• _Task item_: List each line of the data that holds the string "server".

* * *

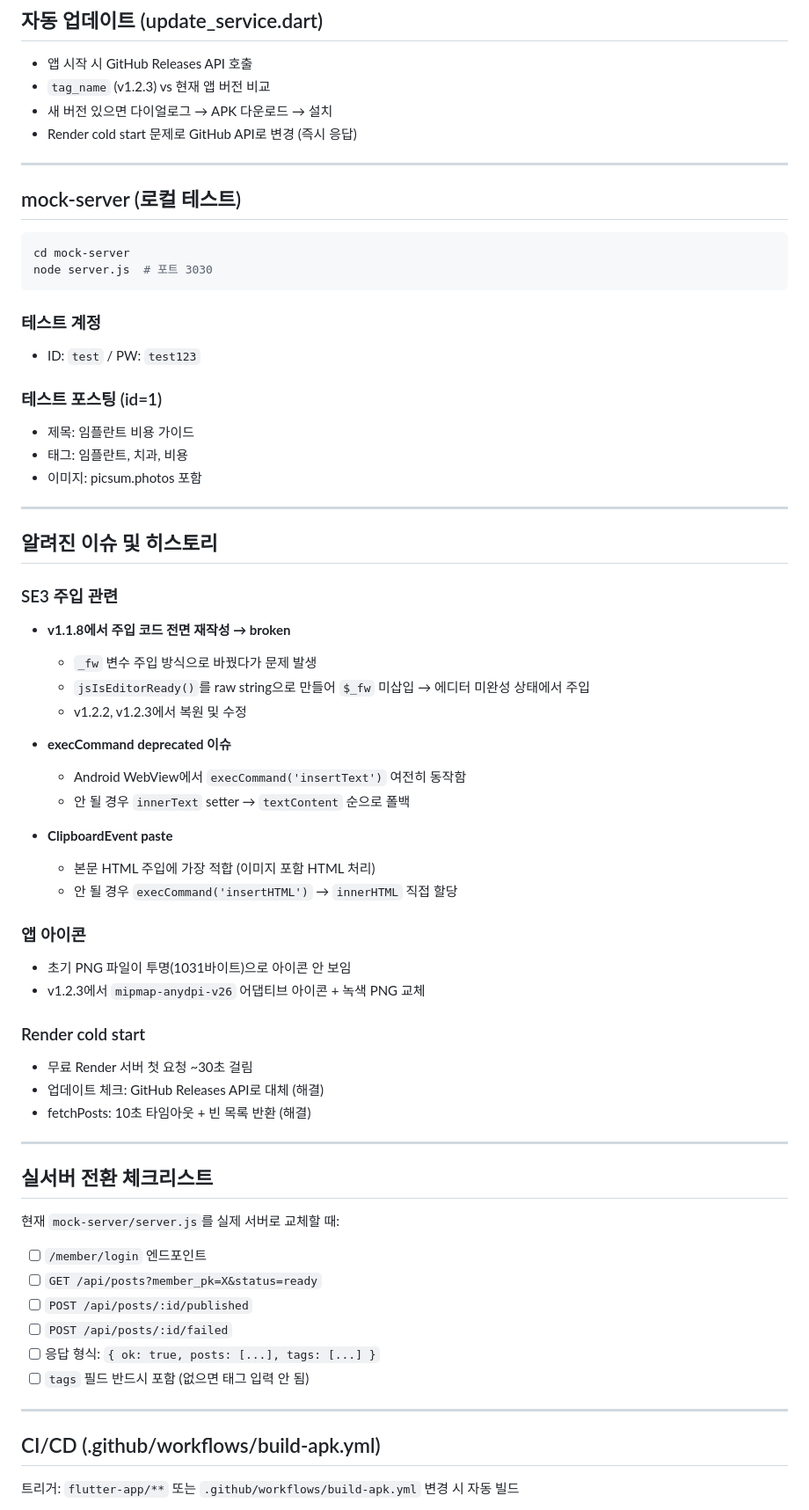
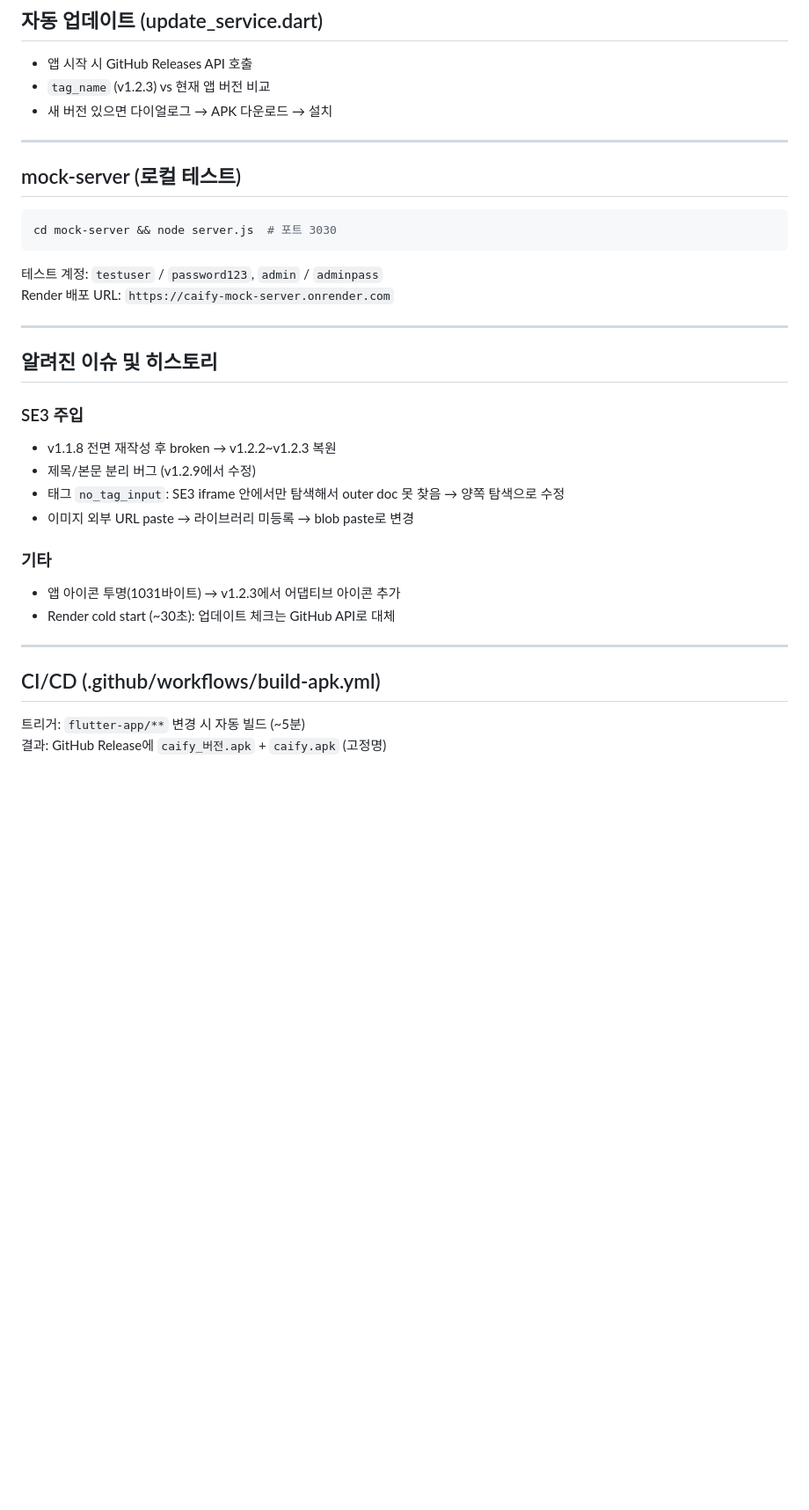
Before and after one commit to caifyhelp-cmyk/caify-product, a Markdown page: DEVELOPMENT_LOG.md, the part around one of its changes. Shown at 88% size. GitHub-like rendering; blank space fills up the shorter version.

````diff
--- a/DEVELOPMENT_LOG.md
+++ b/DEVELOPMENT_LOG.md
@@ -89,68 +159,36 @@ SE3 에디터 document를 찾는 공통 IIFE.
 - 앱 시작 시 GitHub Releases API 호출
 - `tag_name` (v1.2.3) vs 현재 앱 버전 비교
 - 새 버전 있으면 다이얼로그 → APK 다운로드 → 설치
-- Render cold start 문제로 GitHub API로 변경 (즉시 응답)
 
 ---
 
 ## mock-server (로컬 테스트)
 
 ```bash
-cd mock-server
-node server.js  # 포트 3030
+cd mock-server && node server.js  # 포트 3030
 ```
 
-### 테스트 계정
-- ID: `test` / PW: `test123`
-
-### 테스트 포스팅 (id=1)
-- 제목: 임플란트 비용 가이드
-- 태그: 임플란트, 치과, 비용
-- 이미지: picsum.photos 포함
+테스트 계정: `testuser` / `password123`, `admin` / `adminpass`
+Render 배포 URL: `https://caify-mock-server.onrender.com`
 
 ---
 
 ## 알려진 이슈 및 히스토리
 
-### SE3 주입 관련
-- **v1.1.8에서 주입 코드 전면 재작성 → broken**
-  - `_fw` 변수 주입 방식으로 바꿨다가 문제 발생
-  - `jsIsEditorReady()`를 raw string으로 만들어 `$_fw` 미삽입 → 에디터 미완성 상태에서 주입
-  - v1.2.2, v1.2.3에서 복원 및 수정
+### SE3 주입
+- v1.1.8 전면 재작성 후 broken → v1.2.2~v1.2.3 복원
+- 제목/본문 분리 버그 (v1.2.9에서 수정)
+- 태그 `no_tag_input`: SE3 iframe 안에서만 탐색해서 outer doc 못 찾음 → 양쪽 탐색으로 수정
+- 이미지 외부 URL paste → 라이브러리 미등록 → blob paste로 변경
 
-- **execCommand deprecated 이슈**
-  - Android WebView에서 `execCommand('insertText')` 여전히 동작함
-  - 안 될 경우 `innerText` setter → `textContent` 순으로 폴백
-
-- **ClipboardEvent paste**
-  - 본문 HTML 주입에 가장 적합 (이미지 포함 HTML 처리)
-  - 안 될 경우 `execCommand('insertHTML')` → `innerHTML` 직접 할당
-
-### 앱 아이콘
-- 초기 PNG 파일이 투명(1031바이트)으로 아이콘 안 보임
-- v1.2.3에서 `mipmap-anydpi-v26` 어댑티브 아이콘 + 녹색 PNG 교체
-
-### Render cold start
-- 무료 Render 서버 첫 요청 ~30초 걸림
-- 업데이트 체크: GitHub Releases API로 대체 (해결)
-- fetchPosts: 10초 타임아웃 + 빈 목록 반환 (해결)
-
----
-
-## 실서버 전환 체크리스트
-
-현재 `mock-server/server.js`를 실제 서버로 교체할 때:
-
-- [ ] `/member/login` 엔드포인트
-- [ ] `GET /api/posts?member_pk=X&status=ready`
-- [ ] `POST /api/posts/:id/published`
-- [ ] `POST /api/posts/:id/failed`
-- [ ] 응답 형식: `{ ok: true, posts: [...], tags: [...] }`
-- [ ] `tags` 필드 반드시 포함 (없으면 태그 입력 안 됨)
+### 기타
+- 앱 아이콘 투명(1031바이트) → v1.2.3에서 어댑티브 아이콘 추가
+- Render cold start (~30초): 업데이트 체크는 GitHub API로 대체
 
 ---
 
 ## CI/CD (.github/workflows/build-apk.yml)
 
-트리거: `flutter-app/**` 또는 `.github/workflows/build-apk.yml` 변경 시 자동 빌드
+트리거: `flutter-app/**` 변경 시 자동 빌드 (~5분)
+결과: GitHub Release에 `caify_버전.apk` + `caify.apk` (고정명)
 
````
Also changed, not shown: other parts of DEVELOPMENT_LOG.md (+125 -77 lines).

* * *

• _Response for this exercise_:
 ## mock-server (로컬 테스트)
-cd mock-server
-node server.js  # 포트 3030
+cd mock-server && node server.js  # 포트 3030
+Render 배포 URL: `https://caify-mock-server.onrender.com`
-현재 `mock-server/server.js`를 실제 서버로 교체할 때:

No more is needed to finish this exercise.